Goal of the exercise
Set down all of the records word for word.

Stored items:
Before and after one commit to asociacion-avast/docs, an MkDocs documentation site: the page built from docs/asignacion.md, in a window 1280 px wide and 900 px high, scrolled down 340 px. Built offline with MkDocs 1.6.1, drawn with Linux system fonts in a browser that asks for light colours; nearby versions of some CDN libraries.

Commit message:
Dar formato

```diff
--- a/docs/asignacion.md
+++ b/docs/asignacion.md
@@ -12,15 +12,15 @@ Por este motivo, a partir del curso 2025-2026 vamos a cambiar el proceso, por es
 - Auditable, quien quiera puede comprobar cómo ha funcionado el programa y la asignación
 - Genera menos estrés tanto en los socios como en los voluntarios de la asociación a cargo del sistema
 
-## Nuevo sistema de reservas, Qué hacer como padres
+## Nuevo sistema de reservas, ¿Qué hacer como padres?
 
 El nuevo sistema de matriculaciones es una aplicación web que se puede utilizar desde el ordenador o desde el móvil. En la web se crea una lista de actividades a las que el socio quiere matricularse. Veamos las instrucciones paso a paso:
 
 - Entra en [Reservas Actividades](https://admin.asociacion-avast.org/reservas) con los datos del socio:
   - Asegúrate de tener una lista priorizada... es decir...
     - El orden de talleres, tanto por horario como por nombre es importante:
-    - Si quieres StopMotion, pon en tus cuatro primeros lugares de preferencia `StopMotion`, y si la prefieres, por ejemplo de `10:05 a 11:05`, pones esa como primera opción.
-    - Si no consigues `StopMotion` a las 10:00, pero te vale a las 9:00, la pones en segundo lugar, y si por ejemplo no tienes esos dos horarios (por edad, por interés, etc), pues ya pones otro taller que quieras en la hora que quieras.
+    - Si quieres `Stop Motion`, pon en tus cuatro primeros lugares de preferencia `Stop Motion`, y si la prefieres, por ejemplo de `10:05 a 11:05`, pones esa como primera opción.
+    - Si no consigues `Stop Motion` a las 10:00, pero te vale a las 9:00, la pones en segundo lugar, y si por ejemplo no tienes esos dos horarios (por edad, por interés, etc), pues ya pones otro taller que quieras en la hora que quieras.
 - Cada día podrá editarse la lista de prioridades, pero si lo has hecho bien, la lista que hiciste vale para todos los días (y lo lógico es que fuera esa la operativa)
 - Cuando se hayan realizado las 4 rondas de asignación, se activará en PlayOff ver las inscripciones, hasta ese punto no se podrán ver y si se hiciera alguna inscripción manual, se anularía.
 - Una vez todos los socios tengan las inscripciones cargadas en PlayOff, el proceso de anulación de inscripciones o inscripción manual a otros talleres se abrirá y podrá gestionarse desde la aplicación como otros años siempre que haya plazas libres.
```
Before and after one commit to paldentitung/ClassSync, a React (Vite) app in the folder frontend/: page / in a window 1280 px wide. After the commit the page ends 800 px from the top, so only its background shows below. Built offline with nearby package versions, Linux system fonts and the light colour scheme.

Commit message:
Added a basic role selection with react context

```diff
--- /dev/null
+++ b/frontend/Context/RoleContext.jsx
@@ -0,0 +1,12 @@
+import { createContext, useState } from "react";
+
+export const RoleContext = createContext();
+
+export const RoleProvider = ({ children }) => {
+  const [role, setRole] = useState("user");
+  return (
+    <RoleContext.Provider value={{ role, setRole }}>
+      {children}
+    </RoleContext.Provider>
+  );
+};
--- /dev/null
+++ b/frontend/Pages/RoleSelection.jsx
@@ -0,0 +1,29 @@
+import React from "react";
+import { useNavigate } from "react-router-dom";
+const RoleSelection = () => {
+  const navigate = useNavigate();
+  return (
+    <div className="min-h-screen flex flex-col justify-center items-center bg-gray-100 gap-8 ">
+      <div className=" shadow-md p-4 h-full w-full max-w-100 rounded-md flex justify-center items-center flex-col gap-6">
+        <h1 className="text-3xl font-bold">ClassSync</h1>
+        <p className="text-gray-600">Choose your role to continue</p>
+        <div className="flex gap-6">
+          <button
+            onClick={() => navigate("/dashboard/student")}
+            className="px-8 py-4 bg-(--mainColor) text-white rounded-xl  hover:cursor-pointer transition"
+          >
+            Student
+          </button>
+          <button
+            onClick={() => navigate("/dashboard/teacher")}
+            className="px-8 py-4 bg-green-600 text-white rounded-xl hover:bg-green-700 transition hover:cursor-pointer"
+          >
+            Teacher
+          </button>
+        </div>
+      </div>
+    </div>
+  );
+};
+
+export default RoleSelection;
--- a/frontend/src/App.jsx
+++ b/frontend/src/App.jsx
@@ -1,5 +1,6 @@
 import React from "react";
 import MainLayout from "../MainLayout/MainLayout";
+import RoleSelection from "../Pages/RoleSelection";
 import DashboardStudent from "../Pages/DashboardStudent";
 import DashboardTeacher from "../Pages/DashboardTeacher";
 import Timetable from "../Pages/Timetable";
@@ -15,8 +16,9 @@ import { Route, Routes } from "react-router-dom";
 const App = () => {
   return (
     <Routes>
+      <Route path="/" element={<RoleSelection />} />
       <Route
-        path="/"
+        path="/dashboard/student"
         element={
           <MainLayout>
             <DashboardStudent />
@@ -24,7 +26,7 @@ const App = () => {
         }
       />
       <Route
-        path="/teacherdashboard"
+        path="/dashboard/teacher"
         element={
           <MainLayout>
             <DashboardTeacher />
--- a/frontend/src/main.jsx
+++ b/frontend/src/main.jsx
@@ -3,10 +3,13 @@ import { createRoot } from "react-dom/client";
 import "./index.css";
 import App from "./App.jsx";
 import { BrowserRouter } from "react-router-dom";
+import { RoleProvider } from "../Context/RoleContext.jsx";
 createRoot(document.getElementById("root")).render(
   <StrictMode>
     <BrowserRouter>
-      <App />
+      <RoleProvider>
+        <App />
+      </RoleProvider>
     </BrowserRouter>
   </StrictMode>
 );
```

Task answer
Before and after one commit to asociacion-avast/docs, an MkDocs documentation site: the page built from docs/asignacion.md, in a window 1280 px wide and 900 px high, scrolled down 340 px. Built offline with MkDocs 1.6.1, drawn with Linux system fonts in a browser that asks for light colours; nearby versions of some CDN libraries.

Commit message:
Dar formato

```diff
--- a/docs/asignacion.md
+++ b/docs/asignacion.md
@@ -12,15 +12,15 @@ Por este motivo, a partir del curso 2025-2026 vamos a cambiar el proceso, por es
 - Auditable, quien quiera puede comprobar cómo ha funcionado el programa y la asignación
 - Genera menos estrés tanto en los socios como en los voluntarios de la asociación a cargo del sistema
 
-## Nuevo sistema de reservas, Qué hacer como padres
+## Nuevo sistema de reservas, ¿Qué hacer como padres?
 
 El nuevo sistema de matriculaciones es una aplicación web que se puede utilizar desde el ordenador o desde el móvil. En la web se crea una lista de actividades a las que el socio quiere matricularse. Veamos las instrucciones paso a paso:
 
 - Entra en [Reservas Actividades](https://admin.asociacion-avast.org/reservas) con los datos del socio:
   - Asegúrate de tener una lista priorizada... es decir...
     - El orden de talleres, tanto por horario como por nombre es importante:
-    - Si quieres StopMotion, pon en tus cuatro primeros lugares de preferencia `StopMotion`, y si la prefieres, por ejemplo de `10:05 a 11:05`, pones esa como primera opción.
-    - Si no consigues `StopMotion` a las 10:00, pero te vale a las 9:00, la pones en segundo lugar, y si por ejemplo no tienes esos dos horarios (por edad, por interés, etc), pues ya pones otro taller que quieras en la hora que quieras.
+    - Si quieres `Stop Motion`, pon en tus cuatro primeros lugares de preferencia `Stop Motion`, y si la prefieres, por ejemplo de `10:05 a 11:05`, pones esa como primera opción.
+    - Si no consigues `Stop Motion` a las 10:00, pero te vale a las 9:00, la pones en segundo lugar, y si por ejemplo no tienes esos dos horarios (por edad, por interés, etc), pues ya pones otro taller que quieras en la hora que quieras.
 - Cada día podrá editarse la lista de prioridades, pero si lo has hecho bien, la lista que hiciste vale para todos los días (y lo lógico es que fuera esa la operativa)
 - Cuando se hayan realizado las 4 rondas de asignación, se activará en PlayOff ver las inscripciones, hasta ese punto no se podrán ver y si se hiciera alguna inscripción manual, se anularía.
 - Una vez todos los socios tengan las inscripciones cargadas en PlayOff, el proceso de anulación de inscripciones o inscripción manual a otros talleres se abrirá y podrá gestionarse desde la aplicación como otros años siempre que haya plazas libres.
```
Before and after one commit to paldentitung/ClassSync, a React (Vite) app in the folder frontend/: page / in a window 1280 px wide. After the commit the page ends 800 px from the top, so only its background shows below. Built offline with nearby package versions, Linux system fonts and the light colour scheme.

Commit message:
Added a basic role selection with react context

```diff
--- /dev/null
+++ b/frontend/Context/RoleContext.jsx
@@ -0,0 +1,12 @@
+import { createContext, useState } from "react";
+
+export const RoleContext = createContext();
+
+export const RoleProvider = ({ children }) => {
+  const [role, setRole] = useState("user");
+  return (
+    <RoleContext.Provider value={{ role, setRole }}>
+      {children}
+    </RoleContext.Provider>
+  );
+};
--- /dev/null
+++ b/frontend/Pages/RoleSelection.jsx
@@ -0,0 +1,29 @@
+import React from "react";
+import { useNavigate } from "react-router-dom";
+const RoleSelection = () => {
+  const navigate = useNavigate();
+  return (
+    <div className="min-h-screen flex flex-col justify-center items-center bg-gray-100 gap-8 ">
+      <div className=" shadow-md p-4 h-full w-full max-w-100 rounded-md flex justify-center items-center flex-col gap-6">
+        <h1 className="text-3xl font-bold">ClassSync</h1>
+        <p className="text-gray-600">Choose your role to continue</p>
+        <div className="flex gap-6">
+          <button
+            onClick={() => navigate("/dashboard/student")}
+            className="px-8 py-4 bg-(--mainColor) text-white rounded-xl  hover:cursor-pointer transition"
+          >
+            Student
+          </button>
+          <button
+            onClick={() => navigate("/dashboard/teacher")}
+            className="px-8 py-4 bg-green-600 text-white rounded-xl hover:bg-green-700 transition hover:cursor-pointer"
+          >
+            Teacher
+          </button>
+        </div>
+      </div>
+    </div>
+  );
+};
+
+export default RoleSelection;
--- a/frontend/src/App.jsx
+++ b/frontend/src/App.jsx
@@ -1,5 +1,6 @@
 import React from "react";
 import MainLayout from "../MainLayout/MainLayout";
+import RoleSelection from "../Pages/RoleSelection";
 import DashboardStudent from "../Pages/DashboardStudent";
 import DashboardTeacher from "../Pages/DashboardTeacher";
 import Timetable from "../Pages/Timetable";
@@ -15,8 +16,9 @@ import { Route, Routes } from "react-router-dom";
 const App = () => {
   return (
     <Routes>
+      <Route path="/" element={<RoleSelection />} />
       <Route
-        path="/"
+        path="/dashboard/student"
         element={
           <MainLayout>
             <DashboardStudent />
@@ -24,7 +26,7 @@ const App = () => {
         }
       />
       <Route
-        path="/teacherdashboard"
+        path="/dashboard/teacher"
         element={
           <MainLayout>
             <DashboardTeacher />
--- a/frontend/src/main.jsx
+++ b/frontend/src/main.jsx
@@ -3,10 +3,13 @@ import { createRoot } from "react-dom/client";
 import "./index.css";
 import App from "./App.jsx";
 import { BrowserRouter } from "react-router-dom";
+import { RoleProvider } from "../Context/RoleContext.jsx";
 createRoot(document.getElementById("root")).render(
   <StrictMode>
     <BrowserRouter>
-      <App />
+      <RoleProvider>
+        <App />
+      </RoleProvider>
     </BrowserRouter>
   </StrictMode>
 );
```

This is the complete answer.